__WORK INSTRUCTION__. Copy out each line of the material exactly. Pictures do not belong in the copy.

>>>>>

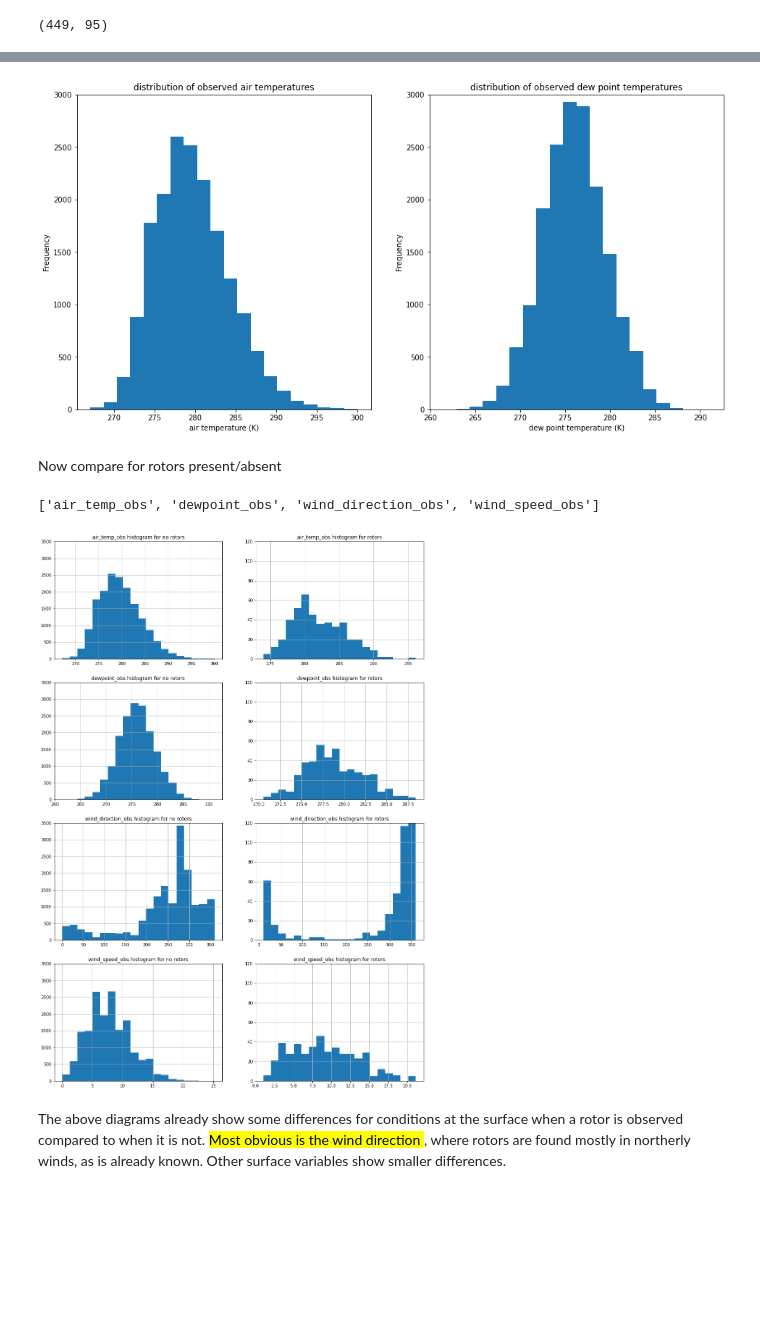
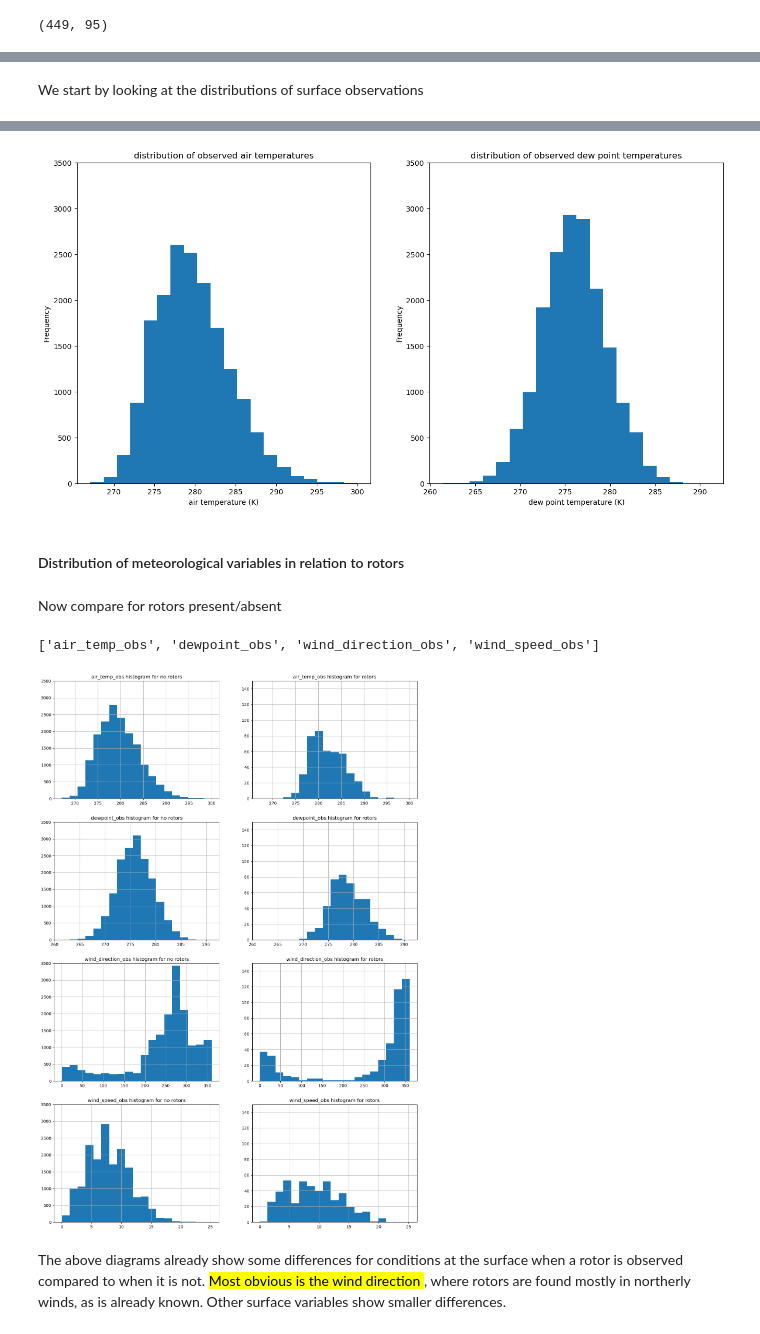
Before and after one commit to informatics-lab/ml_weather_tutorial, a Jupyter notebook: 01_data_exploration.ipynb, the cells around one changed output, grey strips where cells are left out. Drawn from its saved outputs; the diff is of its cells as text; code cells hidden in the pictures; blank space fills up the shorter version.

```diff
--- a/01_data_exploration.ipynb
+++ b/01_data_exploration.ipynb
@@ -231,3 +251,5 @@ We start by looking at the surface observations
+# %% [markdown]
+We start by looking at the distributions of surface observations
 # %%
 # Create figures
 fig1 = matplotlib.pyplot.figure('distribution_wind_spevalue_countsirection',
@@ -253,41 +275,47 @@ fig1 = matplotlib.pyplot.figure('distribution_temp_dewpoint', figsize=(16,8))
 ax1 = fig1.add_subplot(1,2,1,title='distribution of observed air temperatures')
 falklands_df['air_temp_obs'].plot.hist(ax=ax1,bins=20)
 ax1.set_xlabel('air temperature (K)',)
-ax1.set_ylim((0,3000))
+ax1.set_ylim((0,3500))
 ax1 = fig1.add_subplot(1,2,2,title='distribution of observed dew point temperatures')
 falklands_df['dewpoint_obs'].plot.hist(ax=ax1,bins=20)
 ax1.set_xlabel('dew point temperature (K)',)
-ax1.set_ylim((0,3000))
+ax1.set_ylim((0,3500))
 fig1.show()
 # %% [output]
-[figure, old version]
+[figure, new version]
+# %% [markdown]
+#### Distribution of meteorological variables in relation to rotors
 # %% [markdown]
 Now compare for rotors present/absent
 # %%
 # List of variables that we want to plot
 
 vars_to_plot = ['air_temp_obs', 'dewpoint_obs', 'wind_direction_obs', 'wind_speed_obs',]
 print(vars_to_plot)
 
 # Create plots
-fig1 = matplotlib.pyplot.figure('comparing rota events',
+fig1 = matplotlib.pyplot.figure('comparing rotor events',
                                 figsize=(16,6*len(vars_to_plot)))
 for ix1, var_name in enumerate(vars_to_plot):
+    # no rotors plot
     ax1 = fig1.add_subplot(len(vars_to_plot),2,ix1*2+1,
                            title=f'{var_name} histogram for no rotors')
+    bins=np.linspace(min(no_rotors_df[var_name]), max(no_rotors_df[var_name]), 20)
+    no_rotors_df[var_name].hist(bins=bins,ax=ax1)
+    ax1.set_ylim((0,3500))
+    xlim = ax1.get_xlim()
 
-    # no rotors plot
-    no_rotors_df[var_name].hist(bins=20,ax=ax1)
-    ax1.set_ylim((0,3500))
+    # Rotor plots
     ax1 = fig1.add_subplot(len(vars_to_plot),2,ix1*2+2,
                            title=f'{var_name} histogram for rotors')
+    rotors_present_df[var_name].hist(bins=bins,ax=ax1)
+    ax1.set_ylim((0,150))
+    ax1.set_xlim(xlim)
 
-    # Rotor plots
-    rotors_present_df[var_name].hist(bins=20,ax=ax1)
-    ax1.set_ylim((0,120))
+
 fig1.show()
 # %% [output]
 ['air_temp_obs', 'dewpoint_obs', 'wind_direction_obs', 'wind_speed_obs']
-[figure, old version]
+[figure, new version]
 # %% [markdown]
 The above diagrams already show some differences for conditions at the surface when a rotor is observed compared to when it is not. <Mark> Most obvious is the wind direction </mark>, where rotors are found mostly in northerly winds, as is already known. Other surface variables show smaller differences.
```
Also changed, not shown: parts of 28 cells of this notebook.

<<<<<

__OUTPUT OF THE EXERCISE__.
Before and after one commit to informatics-lab/ml_weather_tutorial, a Jupyter notebook: 01_data_exploration.ipynb, the cells around one changed output, grey strips where cells are left out. Drawn from its saved outputs; the diff is of its cells as text; code cells hidden in the pictures; blank space fills up the shorter version.

```diff
--- a/01_data_exploration.ipynb
+++ b/01_data_exploration.ipynb
@@ -231,3 +251,5 @@ We start by looking at the surface observations
+# %% [markdown]
+We start by looking at the distributions of surface observations
 # %%
 # Create figures
 fig1 = matplotlib.pyplot.figure('distribution_wind_spevalue_countsirection',
@@ -253,41 +275,47 @@ fig1 = matplotlib.pyplot.figure('distribution_temp_dewpoint', figsize=(16,8))
 ax1 = fig1.add_subplot(1,2,1,title='distribution of observed air temperatures')
 falklands_df['air_temp_obs'].plot.hist(ax=ax1,bins=20)
 ax1.set_xlabel('air temperature (K)',)
-ax1.set_ylim((0,3000))
+ax1.set_ylim((0,3500))
 ax1 = fig1.add_subplot(1,2,2,title='distribution of observed dew point temperatures')
 falklands_df['dewpoint_obs'].plot.hist(ax=ax1,bins=20)
 ax1.set_xlabel('dew point temperature (K)',)
-ax1.set_ylim((0,3000))
+ax1.set_ylim((0,3500))
 fig1.show()
 # %% [output]
-[figure, old version]
+[figure, new version]
+# %% [markdown]
+#### Distribution of meteorological variables in relation to rotors
 # %% [markdown]
 Now compare for rotors present/absent
 # %%
 # List of variables that we want to plot
 
 vars_to_plot = ['air_temp_obs', 'dewpoint_obs', 'wind_direction_obs', 'wind_speed_obs',]
 print(vars_to_plot)
 
 # Create plots
-fig1 = matplotlib.pyplot.figure('comparing rota events',
+fig1 = matplotlib.pyplot.figure('comparing rotor events',
                                 figsize=(16,6*len(vars_to_plot)))
 for ix1, var_name in enumerate(vars_to_plot):
+    # no rotors plot
     ax1 = fig1.add_subplot(len(vars_to_plot),2,ix1*2+1,
                            title=f'{var_name} histogram for no rotors')
+    bins=np.linspace(min(no_rotors_df[var_name]), max(no_rotors_df[var_name]), 20)
+    no_rotors_df[var_name].hist(bins=bins,ax=ax1)
+    ax1.set_ylim((0,3500))
+    xlim = ax1.get_xlim()
 
-    # no rotors plot
-    no_rotors_df[var_name].hist(bins=20,ax=ax1)
-    ax1.set_ylim((0,3500))
+    # Rotor plots
     ax1 = fig1.add_subplot(len(vars_to_plot),2,ix1*2+2,
                            title=f'{var_name} histogram for rotors')
+    rotors_present_df[var_name].hist(bins=bins,ax=ax1)
+    ax1.set_ylim((0,150))
+    ax1.set_xlim(xlim)
 
-    # Rotor plots
-    rotors_present_df[var_name].hist(bins=20,ax=ax1)
-    ax1.set_ylim((0,120))
+
 fig1.show()
 # %% [output]
 ['air_temp_obs', 'dewpoint_obs', 'wind_direction_obs', 'wind_speed_obs']
-[figure, old version]
+[figure, new version]
 # %% [markdown]
 The above diagrams already show some differences for conditions at the surface when a rotor is observed compared to when it is not. <Mark> Most obvious is the wind direction </mark>, where rotors are found mostly in northerly winds, as is already known. Other surface variables show smaller differences.
```
Also changed, not shown: parts of 28 cells of this notebook.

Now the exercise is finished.